Using the records provided below, locate and copy each line that contains the word "textwidth".

● ● ● ● ●

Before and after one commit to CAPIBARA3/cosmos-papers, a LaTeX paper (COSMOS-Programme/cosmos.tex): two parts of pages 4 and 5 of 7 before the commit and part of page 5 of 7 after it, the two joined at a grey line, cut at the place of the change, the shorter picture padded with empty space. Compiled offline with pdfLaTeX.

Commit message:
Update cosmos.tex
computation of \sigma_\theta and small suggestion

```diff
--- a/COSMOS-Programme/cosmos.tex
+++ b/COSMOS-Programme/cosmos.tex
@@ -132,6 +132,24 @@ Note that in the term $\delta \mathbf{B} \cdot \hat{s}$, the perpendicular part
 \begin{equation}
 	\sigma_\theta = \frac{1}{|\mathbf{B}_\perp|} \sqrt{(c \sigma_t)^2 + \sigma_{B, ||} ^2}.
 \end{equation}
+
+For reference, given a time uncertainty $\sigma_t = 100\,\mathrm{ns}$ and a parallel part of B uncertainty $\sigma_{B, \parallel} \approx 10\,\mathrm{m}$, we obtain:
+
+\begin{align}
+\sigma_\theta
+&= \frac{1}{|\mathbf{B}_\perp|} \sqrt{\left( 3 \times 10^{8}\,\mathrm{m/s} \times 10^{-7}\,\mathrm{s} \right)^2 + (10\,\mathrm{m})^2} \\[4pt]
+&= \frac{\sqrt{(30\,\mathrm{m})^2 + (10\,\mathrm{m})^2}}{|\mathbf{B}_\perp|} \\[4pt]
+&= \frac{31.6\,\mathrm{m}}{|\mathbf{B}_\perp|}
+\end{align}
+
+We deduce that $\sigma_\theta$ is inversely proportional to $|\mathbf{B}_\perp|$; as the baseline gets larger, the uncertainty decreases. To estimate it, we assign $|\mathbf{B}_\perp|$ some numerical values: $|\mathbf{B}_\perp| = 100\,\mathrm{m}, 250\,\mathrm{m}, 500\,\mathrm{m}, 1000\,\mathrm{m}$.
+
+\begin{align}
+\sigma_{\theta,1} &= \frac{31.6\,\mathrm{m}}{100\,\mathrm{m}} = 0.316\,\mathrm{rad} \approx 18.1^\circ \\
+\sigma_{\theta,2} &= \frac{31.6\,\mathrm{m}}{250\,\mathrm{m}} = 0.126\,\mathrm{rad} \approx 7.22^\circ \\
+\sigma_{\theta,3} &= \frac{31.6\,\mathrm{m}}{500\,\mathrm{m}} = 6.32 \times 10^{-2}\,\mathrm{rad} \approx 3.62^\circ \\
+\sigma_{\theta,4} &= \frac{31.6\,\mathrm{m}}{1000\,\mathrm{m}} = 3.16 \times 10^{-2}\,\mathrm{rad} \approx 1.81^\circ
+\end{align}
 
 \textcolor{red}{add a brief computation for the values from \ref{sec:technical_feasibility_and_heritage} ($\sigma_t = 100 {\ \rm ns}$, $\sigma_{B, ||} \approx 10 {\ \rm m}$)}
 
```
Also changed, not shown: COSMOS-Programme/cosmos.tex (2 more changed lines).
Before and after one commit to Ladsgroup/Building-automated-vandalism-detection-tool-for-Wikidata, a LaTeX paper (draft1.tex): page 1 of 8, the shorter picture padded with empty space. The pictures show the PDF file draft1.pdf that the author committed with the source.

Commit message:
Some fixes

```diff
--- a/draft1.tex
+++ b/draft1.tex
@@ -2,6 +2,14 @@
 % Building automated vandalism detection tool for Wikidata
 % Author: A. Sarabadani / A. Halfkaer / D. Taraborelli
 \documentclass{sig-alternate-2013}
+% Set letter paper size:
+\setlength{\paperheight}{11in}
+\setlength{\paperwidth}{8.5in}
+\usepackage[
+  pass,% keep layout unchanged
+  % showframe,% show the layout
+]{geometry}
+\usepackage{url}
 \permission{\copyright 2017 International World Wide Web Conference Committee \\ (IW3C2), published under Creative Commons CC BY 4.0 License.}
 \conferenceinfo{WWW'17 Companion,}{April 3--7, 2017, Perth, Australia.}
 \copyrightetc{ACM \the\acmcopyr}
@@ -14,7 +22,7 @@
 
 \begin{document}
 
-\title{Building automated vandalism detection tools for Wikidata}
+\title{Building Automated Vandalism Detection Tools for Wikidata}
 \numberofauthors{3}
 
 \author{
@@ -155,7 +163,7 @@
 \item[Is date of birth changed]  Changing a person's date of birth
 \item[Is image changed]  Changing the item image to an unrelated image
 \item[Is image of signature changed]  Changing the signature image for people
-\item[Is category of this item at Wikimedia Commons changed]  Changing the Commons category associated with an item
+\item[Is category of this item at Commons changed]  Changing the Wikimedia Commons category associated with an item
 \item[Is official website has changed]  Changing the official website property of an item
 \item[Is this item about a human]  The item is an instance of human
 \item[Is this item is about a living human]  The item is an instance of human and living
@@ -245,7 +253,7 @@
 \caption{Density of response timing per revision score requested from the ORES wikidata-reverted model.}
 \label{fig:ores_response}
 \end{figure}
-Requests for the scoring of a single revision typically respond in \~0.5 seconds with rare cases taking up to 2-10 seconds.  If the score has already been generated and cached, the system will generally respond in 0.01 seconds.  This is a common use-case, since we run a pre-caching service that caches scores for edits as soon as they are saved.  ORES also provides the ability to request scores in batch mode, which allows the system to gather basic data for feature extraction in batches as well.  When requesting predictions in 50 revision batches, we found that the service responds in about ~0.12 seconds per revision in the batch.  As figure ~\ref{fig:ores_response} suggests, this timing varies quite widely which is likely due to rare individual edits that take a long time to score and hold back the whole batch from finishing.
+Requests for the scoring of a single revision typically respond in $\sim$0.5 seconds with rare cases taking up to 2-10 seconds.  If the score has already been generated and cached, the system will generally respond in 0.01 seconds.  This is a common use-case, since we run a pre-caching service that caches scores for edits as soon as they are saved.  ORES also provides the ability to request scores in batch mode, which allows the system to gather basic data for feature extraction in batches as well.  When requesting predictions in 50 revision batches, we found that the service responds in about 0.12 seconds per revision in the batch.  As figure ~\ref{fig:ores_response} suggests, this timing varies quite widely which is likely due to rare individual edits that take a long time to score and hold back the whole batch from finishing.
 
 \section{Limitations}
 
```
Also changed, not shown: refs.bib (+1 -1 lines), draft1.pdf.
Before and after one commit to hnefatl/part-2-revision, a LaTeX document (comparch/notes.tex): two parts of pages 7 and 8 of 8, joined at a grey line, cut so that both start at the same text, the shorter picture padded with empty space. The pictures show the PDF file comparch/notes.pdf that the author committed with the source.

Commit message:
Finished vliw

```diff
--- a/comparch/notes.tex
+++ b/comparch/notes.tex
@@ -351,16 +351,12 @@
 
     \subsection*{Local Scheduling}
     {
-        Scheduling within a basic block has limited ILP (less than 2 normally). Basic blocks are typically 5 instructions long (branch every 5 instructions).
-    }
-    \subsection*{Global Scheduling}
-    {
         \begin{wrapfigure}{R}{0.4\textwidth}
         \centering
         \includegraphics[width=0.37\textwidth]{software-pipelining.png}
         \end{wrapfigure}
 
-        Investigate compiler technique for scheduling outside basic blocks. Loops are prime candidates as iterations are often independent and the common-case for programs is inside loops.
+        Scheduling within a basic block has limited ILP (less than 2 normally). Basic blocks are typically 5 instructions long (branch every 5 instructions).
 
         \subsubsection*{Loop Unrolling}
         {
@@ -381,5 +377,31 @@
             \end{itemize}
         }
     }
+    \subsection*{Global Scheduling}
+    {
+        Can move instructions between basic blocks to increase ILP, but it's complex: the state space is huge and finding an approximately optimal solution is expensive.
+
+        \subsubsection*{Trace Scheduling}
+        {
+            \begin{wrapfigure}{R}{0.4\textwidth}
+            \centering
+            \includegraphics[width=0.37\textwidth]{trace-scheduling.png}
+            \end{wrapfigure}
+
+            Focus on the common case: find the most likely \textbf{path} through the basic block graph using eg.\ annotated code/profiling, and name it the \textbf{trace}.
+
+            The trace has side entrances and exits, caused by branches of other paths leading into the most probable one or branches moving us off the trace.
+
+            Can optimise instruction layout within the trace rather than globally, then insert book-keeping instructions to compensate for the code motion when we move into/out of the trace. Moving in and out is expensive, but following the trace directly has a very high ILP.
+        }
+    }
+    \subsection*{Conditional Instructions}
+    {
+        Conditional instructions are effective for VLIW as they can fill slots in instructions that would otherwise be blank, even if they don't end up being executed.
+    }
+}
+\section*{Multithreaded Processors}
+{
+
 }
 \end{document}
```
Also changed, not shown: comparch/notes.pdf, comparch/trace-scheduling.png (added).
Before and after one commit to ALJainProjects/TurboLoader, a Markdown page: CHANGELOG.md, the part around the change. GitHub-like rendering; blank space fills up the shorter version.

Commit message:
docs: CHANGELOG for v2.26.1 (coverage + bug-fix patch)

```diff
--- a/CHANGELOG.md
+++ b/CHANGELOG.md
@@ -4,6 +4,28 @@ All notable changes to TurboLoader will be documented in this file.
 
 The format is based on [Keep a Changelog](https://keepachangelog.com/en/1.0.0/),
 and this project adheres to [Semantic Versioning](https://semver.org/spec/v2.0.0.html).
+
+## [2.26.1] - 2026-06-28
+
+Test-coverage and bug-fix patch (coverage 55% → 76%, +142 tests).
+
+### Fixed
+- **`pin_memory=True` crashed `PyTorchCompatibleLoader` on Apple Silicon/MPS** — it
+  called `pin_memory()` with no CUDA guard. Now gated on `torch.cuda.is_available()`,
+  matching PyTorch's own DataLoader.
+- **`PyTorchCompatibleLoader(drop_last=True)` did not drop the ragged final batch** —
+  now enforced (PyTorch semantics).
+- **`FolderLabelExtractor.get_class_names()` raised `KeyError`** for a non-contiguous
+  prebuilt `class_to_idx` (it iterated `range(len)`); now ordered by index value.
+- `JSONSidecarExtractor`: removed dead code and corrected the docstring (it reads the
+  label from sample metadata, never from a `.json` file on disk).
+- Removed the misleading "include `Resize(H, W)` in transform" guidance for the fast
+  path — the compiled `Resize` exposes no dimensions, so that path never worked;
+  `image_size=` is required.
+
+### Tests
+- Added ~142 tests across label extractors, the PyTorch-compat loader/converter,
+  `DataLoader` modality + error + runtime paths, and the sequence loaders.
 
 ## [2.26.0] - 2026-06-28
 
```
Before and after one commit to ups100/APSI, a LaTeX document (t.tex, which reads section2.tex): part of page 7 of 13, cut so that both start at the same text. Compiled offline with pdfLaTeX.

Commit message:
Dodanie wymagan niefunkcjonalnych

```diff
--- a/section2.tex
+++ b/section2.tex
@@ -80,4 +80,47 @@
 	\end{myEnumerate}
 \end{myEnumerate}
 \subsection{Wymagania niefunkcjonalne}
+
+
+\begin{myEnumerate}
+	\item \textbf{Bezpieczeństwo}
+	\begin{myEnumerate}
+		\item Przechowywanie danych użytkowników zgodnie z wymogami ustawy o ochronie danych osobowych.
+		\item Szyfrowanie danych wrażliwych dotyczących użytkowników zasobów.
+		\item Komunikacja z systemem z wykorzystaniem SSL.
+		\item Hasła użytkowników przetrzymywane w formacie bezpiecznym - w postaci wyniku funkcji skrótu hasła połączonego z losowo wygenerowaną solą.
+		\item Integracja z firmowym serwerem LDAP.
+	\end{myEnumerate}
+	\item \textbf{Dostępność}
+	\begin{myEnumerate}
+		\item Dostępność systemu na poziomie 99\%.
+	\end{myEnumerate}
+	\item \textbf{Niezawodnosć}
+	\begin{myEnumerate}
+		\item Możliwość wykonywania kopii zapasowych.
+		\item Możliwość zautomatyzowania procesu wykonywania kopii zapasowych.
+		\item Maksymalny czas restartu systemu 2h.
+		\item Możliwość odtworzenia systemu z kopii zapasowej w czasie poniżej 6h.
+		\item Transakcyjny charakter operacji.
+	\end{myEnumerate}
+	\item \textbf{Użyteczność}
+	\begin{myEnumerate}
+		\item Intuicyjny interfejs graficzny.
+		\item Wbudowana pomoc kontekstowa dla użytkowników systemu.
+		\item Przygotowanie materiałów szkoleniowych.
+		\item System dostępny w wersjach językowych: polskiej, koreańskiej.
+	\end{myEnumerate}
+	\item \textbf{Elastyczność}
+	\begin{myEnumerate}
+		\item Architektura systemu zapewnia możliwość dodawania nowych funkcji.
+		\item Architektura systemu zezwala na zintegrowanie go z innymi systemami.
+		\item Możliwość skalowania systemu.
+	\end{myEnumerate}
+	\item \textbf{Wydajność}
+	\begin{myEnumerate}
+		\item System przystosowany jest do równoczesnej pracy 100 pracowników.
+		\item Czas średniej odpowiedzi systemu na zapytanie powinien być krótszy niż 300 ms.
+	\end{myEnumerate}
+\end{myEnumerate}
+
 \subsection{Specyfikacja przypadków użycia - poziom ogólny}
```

● ● ● ● ●

◆ **TASK RESPONSE**:
         \begin{wrapfigure}{R}{0.4\textwidth}
         \includegraphics[width=0.37\textwidth]{software-pipelining.png}
+            \begin{wrapfigure}{R}{0.4\textwidth}
+            \includegraphics[width=0.37\textwidth]{trace-scheduling.png}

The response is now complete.